It is the defining legislation of Barack Obama's presidency, a law that, once fully implemented, will provide health insurance for 30 million more Americans. But it has also been among the most divisive issues of Obama's first term in the White House.
It sparked vitriolic protests and helped mobilise what is now known as the anti-big government Tea Party movement.
"Tens of millions of other Americans will remain woefully under-insured with only partial coverage within so many gaps…that when they face a prolonged illness they can be bankrupted despite having private insurance."
- Stephanie Woolhandler, the co-founder of Physicians for a National Health Program
The health care law was challenged in the Supreme Court by 26 US states.
Opponents from the right accused the US president of trying to push through a government takeover of the health care system. Opponents on the left said the law did not go far enough to insure that all Americans have affordable access to health care.
The question for the Supreme Court was whether Congress had the right to require all Americans to obtain health insurance. The law was upheld on Thursday.
But despite the court ruling the political rancour remains. In a speech after the decision was announced, he said it was time to move beyond that and focus on implementing and improving the law.
"It should be pretty clear by now that I didn't do this because it was good politics. I did it because I believed it was good for the country. I did it because it was good for the American people… The highest court in the land has now spoken. We will continue to implement this law and we'll work together to improve on it where we can.
"Jobs created in the last couple of quarters have been in health care, so health care is jobs. It's a real opportunity for the president to link those two messages, to link the economy, jobs, health care, all in one."
- Igor Volsky, the deputy editor of ThinkProgress.org
"But what we won't do, what the country can't afford to do, is re-fight the political battles of two years ago, or go back to the way things were. With today's announcement it's time for us to move forward to implement and where necessary to improve on this law."
Many Americans are just one health care crisis away from bankruptcy. It is an issue that impacts millions.
As of 2010 the number uninsured in the US was nearly 50 million people. The health care law promises to bring coverage to 30 million people.
Inside Story US 2012 asks: So how will the Supreme Court's decision impact Americans? Will it hurt or harm Obama's chances in the upcoming election?
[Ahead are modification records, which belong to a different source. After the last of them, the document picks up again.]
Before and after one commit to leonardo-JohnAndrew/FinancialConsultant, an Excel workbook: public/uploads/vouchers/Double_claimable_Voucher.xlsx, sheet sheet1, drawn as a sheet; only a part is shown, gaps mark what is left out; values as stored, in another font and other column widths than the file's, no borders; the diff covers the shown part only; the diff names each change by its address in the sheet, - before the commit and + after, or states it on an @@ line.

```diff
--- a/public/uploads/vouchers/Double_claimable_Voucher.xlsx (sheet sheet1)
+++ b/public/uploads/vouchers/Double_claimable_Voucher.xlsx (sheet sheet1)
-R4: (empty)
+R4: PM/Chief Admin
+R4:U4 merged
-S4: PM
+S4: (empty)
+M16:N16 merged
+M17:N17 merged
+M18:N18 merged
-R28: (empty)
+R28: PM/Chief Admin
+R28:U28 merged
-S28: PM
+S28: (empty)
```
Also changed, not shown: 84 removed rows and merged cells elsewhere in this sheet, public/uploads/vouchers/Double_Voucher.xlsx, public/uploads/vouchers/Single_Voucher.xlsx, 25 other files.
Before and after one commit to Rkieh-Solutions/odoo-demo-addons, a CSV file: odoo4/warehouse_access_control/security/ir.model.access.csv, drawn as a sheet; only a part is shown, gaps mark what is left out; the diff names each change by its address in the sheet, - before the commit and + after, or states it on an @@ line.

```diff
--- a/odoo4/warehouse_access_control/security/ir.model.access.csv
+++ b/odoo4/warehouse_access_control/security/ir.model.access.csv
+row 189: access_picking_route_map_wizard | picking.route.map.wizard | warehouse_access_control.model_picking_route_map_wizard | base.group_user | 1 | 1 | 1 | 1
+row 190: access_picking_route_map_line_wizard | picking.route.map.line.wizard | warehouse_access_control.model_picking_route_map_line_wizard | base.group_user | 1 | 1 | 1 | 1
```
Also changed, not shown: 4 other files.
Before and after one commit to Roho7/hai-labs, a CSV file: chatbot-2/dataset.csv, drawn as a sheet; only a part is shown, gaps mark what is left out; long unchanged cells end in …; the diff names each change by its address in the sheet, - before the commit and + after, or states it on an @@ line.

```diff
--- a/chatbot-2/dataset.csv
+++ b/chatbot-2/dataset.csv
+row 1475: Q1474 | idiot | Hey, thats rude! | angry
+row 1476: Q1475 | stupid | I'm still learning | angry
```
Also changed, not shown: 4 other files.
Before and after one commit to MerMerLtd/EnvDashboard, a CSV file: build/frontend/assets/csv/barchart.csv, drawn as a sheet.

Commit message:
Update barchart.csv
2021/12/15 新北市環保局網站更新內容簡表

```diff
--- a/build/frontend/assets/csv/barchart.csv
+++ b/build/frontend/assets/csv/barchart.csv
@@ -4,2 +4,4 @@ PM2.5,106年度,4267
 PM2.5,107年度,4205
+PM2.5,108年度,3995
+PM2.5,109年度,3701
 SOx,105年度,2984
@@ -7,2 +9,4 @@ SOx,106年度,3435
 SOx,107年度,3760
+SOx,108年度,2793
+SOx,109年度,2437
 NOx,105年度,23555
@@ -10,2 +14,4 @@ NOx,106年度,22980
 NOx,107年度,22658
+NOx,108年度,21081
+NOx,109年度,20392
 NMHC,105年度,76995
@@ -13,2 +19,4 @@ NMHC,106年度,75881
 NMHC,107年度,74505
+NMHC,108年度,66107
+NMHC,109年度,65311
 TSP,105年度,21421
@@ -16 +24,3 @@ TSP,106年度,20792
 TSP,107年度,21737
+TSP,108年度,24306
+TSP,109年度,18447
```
Joining presenter Anand Naidoo for the discussion are guests: Anne Kornblut, the deputy national political editor for the Washington Post; Stephanie Woolhandler, the co-founder of Physicians for a National Health Program; and Igor Volsky, the deputy editor of ThinkProgress.org.
"In the ruling the court was careful to say 'we're not passing judgement on whether this is good policy we're simply saying that it's constitutional'…this is a very good day for the Obama administration, there is no question about that."
Anne Kornblut, the deputy political editor at the Washington Post
KEY ASPECTS OF THE AFFORDABLE CARE ACT:
- Once it goes into effect, the Obama administration says some tens of millions of Americans currently without insurance will be covered. This will be partially due to an expansion of Medicaid, the US health programme for those with low incomes, to cover an additional 16 million uninsured Americans.
- People who do not have insurance will be required to purchase it, but most will get tax credits to help them pay for it. Larger businesses will now have to provide coverage for employees, in return for tax credits too.
- Insurers will not be able to reject people with pre-existing conditions, drop those who get sick, or impose lifetime limits on coverage. Insurers also will not be able to charge higher premiums based on gender, health or other characteristics.
- Young Americans can stay on their parents plan until the age of 26.